→ EXERCISE GOAL: Run through the data and copy out every line that mentions the word "after".

[Change listing data]
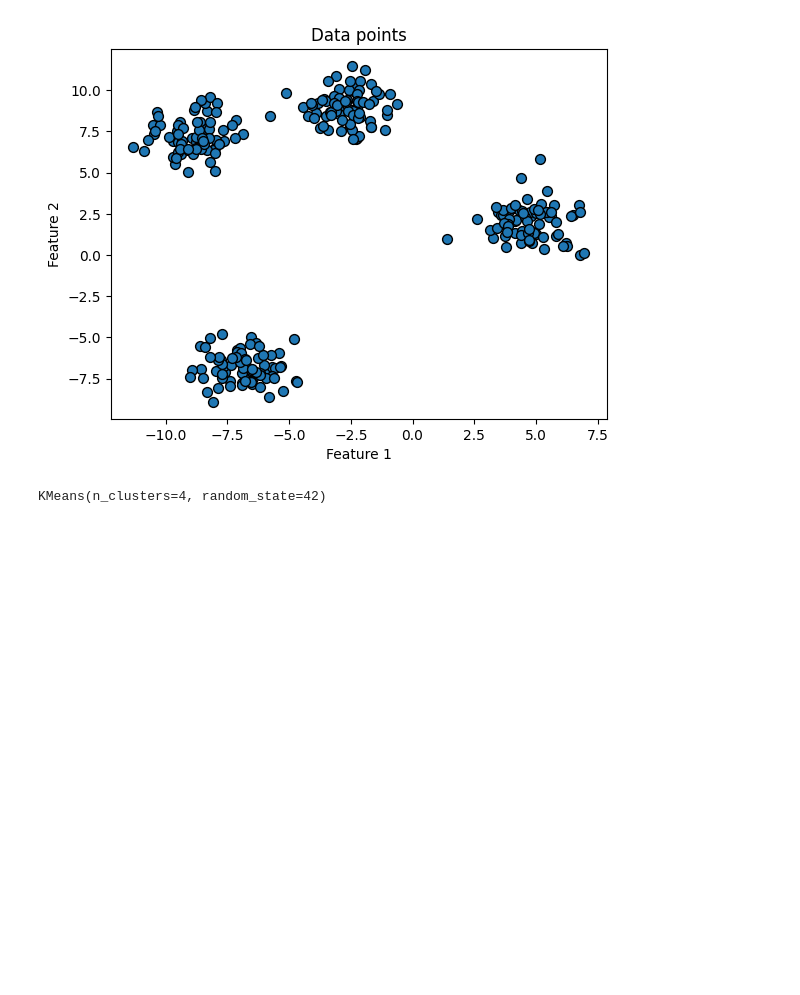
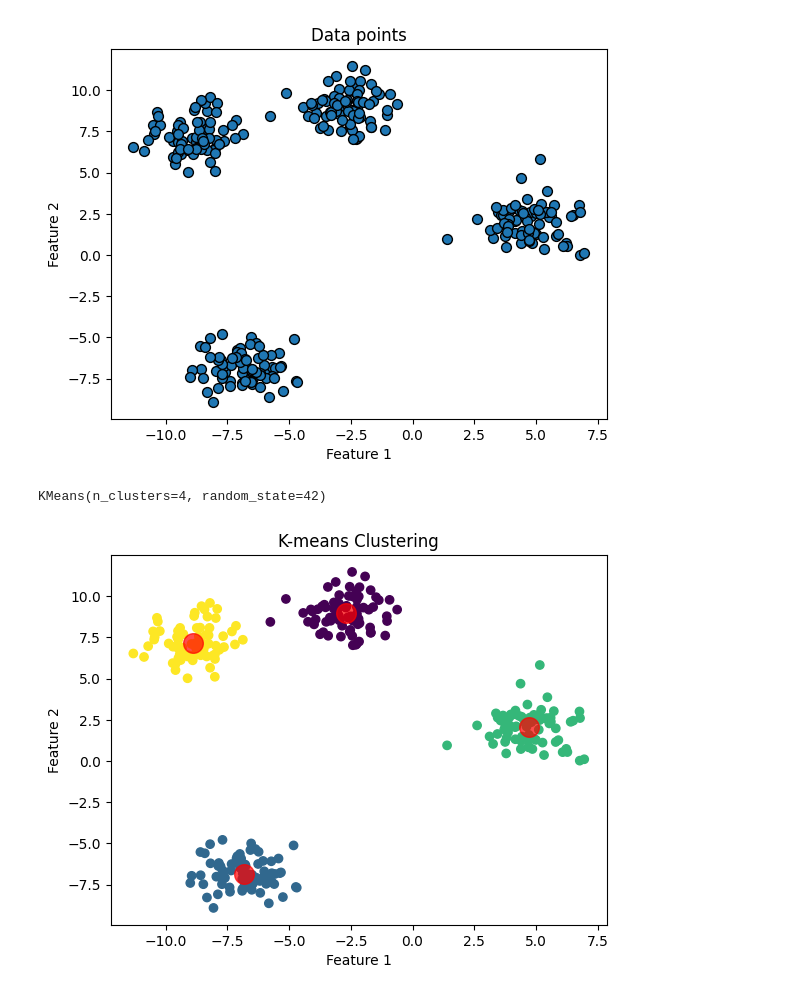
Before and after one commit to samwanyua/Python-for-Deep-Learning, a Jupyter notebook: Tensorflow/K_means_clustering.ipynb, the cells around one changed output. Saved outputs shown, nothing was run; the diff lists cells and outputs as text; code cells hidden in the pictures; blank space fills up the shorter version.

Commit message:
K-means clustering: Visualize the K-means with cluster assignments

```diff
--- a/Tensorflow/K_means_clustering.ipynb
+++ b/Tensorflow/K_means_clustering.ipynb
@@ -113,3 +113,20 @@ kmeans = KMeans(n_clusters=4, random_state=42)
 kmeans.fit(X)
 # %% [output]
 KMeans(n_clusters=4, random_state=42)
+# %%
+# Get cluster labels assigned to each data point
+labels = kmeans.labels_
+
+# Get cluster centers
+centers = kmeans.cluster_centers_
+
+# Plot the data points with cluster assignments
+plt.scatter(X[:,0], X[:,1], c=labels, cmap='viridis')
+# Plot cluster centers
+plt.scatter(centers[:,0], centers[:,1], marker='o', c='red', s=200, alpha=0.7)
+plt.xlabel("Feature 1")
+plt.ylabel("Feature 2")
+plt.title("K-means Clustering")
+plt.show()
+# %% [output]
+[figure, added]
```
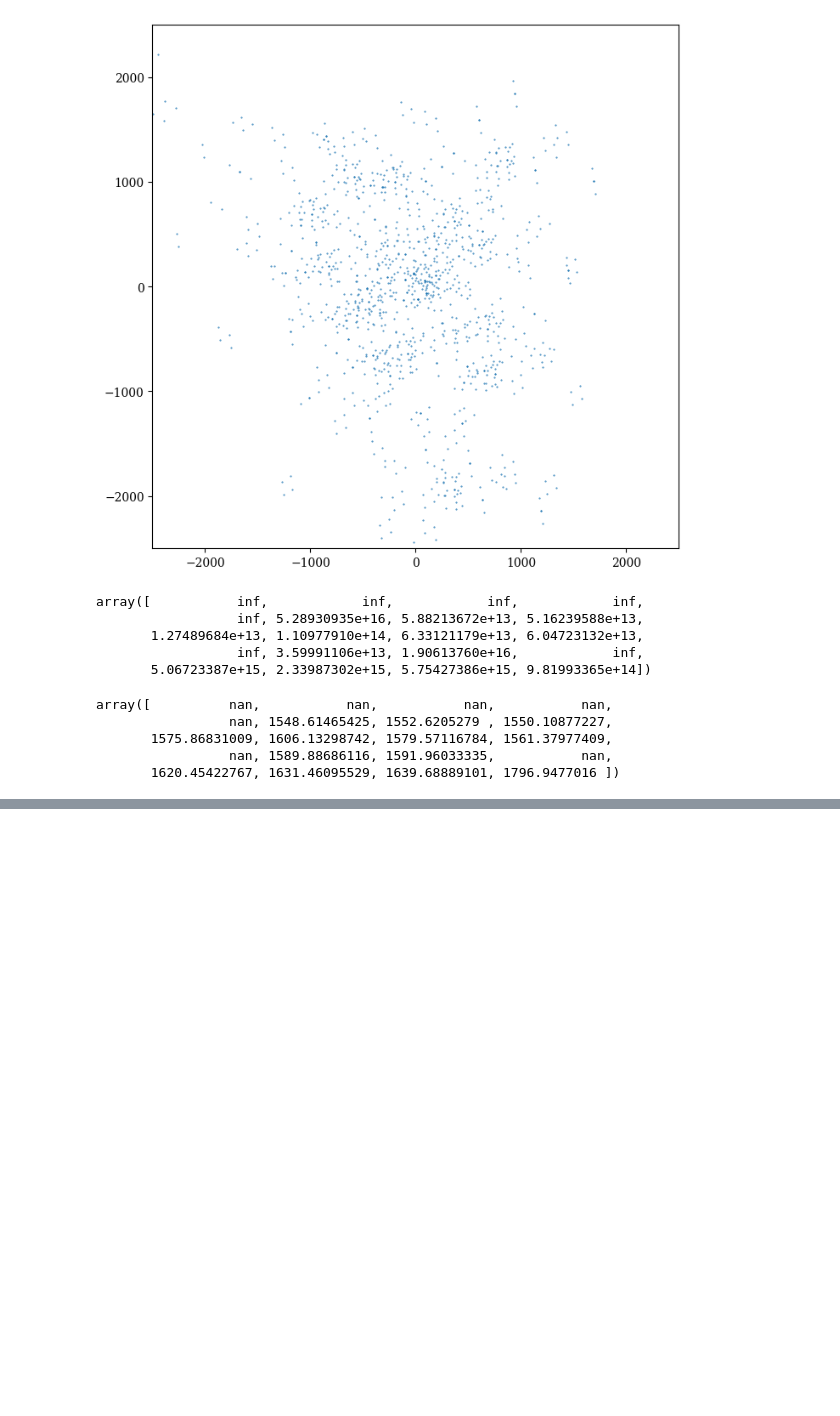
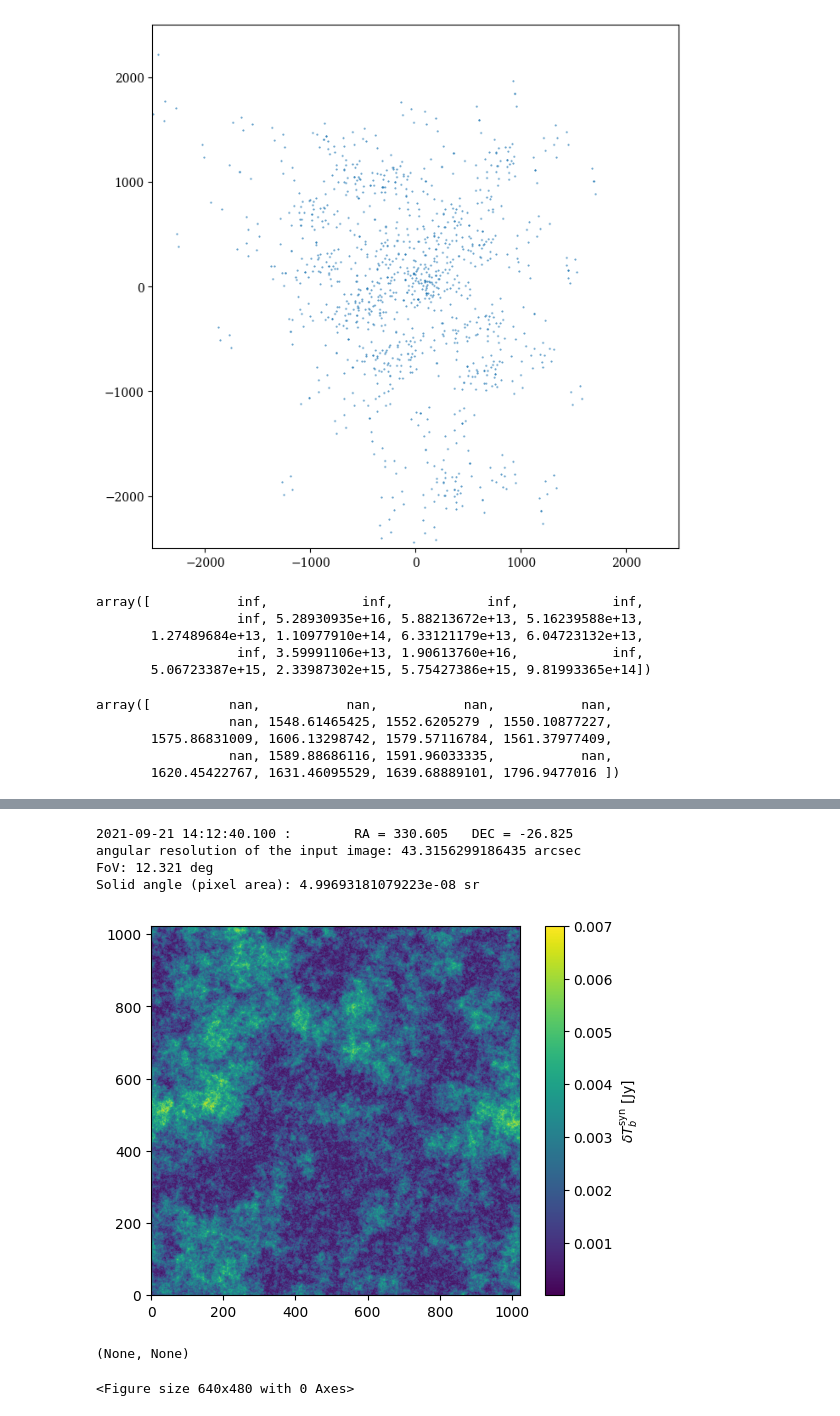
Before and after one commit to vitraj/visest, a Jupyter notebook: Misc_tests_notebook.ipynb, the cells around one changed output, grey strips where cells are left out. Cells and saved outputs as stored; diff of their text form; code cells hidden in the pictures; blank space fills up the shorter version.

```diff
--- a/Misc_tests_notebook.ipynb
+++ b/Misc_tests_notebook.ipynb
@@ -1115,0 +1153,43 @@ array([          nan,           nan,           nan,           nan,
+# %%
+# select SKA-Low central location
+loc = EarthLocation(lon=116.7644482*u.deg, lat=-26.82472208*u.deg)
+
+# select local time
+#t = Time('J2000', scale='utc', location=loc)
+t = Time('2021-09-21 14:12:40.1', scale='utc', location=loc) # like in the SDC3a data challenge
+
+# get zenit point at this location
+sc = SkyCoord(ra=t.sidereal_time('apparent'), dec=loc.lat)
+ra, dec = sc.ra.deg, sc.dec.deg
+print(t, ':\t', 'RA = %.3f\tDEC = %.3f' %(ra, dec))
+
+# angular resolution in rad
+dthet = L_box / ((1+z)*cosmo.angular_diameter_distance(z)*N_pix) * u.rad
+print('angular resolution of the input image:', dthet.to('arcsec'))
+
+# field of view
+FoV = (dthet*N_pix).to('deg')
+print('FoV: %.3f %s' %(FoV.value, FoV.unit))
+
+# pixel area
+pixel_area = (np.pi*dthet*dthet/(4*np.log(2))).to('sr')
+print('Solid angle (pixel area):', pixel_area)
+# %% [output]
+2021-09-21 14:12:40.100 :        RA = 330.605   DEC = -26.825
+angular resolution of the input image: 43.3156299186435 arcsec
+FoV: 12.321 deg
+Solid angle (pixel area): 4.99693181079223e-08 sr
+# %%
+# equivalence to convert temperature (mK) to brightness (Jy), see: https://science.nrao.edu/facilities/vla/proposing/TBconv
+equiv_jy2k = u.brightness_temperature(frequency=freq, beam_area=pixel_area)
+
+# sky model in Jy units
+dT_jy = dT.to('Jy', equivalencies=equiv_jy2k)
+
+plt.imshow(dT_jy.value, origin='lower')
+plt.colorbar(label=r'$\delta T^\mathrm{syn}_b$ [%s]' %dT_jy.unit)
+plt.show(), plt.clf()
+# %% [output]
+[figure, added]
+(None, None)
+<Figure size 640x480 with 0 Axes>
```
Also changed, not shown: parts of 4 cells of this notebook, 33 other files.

→ TASK SOLUTION:
Before and after one commit to samwanyua/Python-for-Deep-Learning, a Jupyter notebook: Tensorflow/K_means_clustering.ipynb, the cells around one changed output. Saved outputs shown, nothing was run; the diff lists cells and outputs as text; code cells hidden in the pictures; blank space fills up the shorter version.
Before and after one commit to vitraj/visest, a Jupyter notebook: Misc_tests_notebook.ipynb, the cells around one changed output, grey strips where cells are left out. Cells and saved outputs as stored; diff of their text form; code cells hidden in the pictures; blank space fills up the shorter version.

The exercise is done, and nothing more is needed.